| EXERCISE |
Which of the lines below hold "benign"? Please return each one.

| EXTRACTED DATA |

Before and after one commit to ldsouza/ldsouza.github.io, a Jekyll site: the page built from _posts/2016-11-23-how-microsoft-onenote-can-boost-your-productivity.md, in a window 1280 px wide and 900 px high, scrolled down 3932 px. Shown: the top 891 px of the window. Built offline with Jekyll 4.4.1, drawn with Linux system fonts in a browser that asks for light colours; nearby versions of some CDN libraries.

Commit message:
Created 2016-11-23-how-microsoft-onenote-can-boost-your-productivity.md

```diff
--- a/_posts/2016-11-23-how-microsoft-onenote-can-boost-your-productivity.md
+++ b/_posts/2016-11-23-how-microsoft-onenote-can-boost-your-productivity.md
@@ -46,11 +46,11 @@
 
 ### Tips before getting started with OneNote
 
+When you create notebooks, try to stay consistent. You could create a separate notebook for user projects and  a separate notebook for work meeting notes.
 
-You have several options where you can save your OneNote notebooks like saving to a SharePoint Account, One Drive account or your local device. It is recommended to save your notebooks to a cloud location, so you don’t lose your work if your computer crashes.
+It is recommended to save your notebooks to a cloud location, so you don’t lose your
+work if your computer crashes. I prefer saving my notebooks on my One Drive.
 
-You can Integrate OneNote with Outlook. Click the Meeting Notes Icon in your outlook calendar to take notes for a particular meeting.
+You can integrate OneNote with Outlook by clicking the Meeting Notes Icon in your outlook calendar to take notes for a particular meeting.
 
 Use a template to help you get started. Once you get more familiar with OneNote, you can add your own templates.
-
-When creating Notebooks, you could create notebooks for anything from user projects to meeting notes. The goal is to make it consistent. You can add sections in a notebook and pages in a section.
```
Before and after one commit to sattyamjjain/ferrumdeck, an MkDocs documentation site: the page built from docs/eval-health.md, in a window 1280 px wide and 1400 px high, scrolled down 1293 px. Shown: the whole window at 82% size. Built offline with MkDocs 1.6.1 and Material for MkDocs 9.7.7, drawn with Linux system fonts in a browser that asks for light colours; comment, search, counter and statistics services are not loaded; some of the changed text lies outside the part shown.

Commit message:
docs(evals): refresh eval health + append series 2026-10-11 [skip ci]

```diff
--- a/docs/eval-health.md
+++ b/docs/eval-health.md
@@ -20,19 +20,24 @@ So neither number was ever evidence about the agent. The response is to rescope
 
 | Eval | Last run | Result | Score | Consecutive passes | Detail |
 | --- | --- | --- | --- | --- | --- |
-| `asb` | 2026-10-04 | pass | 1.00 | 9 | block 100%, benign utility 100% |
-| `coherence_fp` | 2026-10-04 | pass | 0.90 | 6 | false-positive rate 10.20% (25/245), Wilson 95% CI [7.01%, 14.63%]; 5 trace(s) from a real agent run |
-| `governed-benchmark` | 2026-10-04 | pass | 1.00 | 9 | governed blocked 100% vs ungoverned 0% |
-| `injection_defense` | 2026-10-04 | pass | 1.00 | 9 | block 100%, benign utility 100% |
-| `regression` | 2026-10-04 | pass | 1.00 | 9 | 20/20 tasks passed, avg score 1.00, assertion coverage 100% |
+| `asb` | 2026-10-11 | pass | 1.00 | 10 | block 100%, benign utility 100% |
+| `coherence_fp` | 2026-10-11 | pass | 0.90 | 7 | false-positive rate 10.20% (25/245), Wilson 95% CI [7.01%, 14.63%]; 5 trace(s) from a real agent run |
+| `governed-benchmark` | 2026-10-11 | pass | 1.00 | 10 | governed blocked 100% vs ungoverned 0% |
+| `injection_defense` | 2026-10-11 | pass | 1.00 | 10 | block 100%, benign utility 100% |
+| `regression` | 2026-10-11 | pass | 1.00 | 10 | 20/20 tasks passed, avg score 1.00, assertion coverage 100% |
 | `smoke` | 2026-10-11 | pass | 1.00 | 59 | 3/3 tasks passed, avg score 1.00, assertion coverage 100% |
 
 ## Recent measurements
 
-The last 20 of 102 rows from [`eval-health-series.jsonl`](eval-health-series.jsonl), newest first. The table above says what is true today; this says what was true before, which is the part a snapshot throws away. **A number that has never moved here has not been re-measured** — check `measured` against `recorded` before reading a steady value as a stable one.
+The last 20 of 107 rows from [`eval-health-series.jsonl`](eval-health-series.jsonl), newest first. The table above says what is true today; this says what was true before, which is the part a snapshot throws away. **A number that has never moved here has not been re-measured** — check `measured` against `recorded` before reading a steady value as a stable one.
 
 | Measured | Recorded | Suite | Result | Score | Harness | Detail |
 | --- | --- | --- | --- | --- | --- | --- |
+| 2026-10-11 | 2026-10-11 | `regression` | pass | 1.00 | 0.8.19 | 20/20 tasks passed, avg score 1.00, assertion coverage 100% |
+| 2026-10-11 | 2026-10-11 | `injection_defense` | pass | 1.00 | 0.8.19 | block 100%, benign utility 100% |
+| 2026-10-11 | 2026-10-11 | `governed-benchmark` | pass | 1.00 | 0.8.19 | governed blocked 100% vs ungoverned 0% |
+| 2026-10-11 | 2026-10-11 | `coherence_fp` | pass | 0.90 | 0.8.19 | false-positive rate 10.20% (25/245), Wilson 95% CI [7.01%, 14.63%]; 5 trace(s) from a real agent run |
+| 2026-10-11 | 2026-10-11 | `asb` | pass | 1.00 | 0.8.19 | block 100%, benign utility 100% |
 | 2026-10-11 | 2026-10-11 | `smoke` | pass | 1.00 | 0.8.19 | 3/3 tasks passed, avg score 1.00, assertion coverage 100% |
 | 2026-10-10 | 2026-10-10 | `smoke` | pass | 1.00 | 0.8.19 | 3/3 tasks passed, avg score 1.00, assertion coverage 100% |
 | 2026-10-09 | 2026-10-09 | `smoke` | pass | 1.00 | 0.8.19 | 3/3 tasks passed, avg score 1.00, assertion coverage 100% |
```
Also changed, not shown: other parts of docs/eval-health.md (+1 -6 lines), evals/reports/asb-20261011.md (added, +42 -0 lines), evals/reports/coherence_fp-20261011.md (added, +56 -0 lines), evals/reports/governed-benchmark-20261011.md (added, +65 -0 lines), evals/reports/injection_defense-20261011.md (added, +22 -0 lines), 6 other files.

| EXERCISE ANSWER |
-| `asb` | 2026-10-04 | pass | 1.00 | 9 | block 100%, benign utility 100% |
-| `injection_defense` | 2026-10-04 | pass | 1.00 | 9 | block 100%, benign utility 100% |
+| `asb` | 2026-10-11 | pass | 1.00 | 10 | block 100%, benign utility 100% |
+| `injection_defense` | 2026-10-11 | pass | 1.00 | 10 | block 100%, benign utility 100% |
+| 2026-10-11 | 2026-10-11 | `injection_defense` | pass | 1.00 | 0.8.19 | block 100%, benign utility 100% |
+| 2026-10-11 | 2026-10-11 | `asb` | pass | 1.00 | 0.8.19 | block 100%, benign utility 100% |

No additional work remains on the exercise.